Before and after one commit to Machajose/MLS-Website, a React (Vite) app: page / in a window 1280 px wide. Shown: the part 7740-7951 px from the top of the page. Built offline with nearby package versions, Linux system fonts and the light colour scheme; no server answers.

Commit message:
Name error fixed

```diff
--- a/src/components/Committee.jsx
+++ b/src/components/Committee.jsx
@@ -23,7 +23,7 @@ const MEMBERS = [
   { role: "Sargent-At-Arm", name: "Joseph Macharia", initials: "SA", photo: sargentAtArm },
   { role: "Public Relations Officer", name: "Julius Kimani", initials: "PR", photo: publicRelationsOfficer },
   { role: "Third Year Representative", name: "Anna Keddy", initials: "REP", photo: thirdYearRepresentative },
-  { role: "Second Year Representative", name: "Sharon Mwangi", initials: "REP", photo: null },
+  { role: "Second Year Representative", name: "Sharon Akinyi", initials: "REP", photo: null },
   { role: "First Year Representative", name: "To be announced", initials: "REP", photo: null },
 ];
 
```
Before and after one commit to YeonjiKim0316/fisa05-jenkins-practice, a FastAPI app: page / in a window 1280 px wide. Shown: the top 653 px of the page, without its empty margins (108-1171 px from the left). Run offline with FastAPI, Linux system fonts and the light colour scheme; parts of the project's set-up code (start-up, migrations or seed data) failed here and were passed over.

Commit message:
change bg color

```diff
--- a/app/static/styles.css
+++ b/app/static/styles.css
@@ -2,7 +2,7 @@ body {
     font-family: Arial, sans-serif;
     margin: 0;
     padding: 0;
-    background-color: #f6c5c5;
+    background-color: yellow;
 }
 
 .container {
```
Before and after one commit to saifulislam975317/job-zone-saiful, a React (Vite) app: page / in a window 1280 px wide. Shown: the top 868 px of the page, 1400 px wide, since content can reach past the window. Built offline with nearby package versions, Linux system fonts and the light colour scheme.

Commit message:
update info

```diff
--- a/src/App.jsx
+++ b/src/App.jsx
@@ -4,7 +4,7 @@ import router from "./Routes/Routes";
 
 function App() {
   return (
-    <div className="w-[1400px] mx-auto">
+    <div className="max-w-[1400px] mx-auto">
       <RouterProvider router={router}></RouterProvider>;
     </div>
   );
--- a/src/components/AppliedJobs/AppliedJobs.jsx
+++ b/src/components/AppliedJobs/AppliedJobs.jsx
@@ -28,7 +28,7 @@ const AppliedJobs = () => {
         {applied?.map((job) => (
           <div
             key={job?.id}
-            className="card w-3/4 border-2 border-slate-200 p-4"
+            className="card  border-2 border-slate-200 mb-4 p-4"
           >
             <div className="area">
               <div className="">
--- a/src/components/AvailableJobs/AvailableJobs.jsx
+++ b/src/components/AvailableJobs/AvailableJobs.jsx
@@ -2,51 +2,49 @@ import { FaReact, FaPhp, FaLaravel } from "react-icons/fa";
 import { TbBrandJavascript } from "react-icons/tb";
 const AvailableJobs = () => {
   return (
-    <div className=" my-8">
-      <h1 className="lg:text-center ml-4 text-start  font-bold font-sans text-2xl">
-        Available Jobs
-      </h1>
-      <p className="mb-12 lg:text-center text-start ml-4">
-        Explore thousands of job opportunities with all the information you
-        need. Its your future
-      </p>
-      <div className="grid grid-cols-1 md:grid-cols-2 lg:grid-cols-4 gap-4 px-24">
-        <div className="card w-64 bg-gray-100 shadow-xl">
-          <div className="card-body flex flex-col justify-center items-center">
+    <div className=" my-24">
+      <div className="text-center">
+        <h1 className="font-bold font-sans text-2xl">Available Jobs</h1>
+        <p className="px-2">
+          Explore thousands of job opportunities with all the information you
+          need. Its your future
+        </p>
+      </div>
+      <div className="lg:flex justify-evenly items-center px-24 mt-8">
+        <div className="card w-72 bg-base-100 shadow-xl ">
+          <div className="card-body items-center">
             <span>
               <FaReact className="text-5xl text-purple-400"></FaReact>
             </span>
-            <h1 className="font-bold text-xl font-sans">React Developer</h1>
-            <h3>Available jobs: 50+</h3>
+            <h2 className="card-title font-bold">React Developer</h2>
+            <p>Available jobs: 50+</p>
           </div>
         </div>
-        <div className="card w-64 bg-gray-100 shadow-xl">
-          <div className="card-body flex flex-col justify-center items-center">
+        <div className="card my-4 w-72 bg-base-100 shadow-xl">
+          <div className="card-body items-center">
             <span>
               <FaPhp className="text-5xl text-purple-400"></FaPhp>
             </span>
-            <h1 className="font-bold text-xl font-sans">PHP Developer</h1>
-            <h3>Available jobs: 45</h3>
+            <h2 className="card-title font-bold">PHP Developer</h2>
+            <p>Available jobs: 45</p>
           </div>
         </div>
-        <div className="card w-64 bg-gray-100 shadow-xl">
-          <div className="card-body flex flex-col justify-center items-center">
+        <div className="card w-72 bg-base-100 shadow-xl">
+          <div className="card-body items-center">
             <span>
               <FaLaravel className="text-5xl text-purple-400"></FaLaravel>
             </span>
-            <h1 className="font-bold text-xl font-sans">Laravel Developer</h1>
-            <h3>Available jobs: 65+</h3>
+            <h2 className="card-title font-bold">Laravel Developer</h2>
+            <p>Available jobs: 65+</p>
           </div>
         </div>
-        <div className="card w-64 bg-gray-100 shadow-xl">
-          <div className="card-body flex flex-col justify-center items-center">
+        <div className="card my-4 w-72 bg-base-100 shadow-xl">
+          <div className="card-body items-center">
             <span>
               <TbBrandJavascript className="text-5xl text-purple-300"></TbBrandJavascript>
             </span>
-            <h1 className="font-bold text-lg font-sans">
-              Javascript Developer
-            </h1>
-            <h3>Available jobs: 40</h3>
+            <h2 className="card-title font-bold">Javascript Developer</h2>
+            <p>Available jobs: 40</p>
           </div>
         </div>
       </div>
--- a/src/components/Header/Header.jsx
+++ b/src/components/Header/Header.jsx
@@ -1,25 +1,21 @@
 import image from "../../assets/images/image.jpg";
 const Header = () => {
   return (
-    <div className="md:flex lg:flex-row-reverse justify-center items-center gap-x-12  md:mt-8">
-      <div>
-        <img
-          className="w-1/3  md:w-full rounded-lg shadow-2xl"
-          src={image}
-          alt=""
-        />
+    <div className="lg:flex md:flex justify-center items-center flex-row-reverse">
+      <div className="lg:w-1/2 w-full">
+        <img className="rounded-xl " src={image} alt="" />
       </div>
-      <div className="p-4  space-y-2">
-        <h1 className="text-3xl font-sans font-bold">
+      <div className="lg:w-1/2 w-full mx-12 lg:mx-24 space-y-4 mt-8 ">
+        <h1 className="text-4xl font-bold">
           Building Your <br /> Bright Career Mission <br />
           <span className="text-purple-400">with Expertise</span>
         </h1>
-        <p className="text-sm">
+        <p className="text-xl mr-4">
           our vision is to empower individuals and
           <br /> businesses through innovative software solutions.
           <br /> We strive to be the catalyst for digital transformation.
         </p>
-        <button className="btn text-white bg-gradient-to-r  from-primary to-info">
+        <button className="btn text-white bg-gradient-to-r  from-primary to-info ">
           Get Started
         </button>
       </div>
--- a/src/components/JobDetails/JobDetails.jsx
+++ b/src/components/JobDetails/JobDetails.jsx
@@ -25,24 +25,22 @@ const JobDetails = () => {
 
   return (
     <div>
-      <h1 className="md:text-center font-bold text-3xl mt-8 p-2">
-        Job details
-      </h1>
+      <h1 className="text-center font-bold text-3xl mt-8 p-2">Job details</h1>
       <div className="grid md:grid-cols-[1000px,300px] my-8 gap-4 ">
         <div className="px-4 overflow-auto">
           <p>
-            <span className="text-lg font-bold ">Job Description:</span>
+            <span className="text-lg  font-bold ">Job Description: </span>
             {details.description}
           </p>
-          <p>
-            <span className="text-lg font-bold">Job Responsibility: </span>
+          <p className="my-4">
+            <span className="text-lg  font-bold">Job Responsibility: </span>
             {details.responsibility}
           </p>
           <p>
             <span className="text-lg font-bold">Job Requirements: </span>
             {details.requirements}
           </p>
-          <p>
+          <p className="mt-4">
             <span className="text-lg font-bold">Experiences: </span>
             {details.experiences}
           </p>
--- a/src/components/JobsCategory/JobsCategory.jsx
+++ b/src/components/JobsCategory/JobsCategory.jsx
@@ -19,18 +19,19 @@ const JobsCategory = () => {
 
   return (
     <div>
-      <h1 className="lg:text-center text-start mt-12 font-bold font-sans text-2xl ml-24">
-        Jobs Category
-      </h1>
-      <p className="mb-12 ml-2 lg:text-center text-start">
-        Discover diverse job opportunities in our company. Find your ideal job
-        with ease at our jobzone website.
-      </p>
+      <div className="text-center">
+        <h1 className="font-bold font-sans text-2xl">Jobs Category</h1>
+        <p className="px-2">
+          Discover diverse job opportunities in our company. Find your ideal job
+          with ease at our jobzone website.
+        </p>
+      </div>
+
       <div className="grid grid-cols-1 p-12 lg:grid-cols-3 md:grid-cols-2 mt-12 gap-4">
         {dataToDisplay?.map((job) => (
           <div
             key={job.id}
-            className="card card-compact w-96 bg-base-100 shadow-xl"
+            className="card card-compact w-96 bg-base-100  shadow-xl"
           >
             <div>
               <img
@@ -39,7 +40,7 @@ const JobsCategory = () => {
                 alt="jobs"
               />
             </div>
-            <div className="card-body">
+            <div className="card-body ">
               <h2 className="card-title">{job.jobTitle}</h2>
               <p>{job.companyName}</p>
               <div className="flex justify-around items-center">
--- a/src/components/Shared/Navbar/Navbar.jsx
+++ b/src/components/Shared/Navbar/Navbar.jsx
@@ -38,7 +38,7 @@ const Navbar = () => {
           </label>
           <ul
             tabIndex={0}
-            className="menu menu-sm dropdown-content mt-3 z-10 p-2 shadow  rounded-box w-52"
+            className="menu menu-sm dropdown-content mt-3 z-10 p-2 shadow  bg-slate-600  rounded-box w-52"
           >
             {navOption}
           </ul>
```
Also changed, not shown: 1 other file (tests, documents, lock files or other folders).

=== Work instructions ===
For the listing above, find how many lines hold the word "purple". Only the number should be written.

=== Your solution ===
5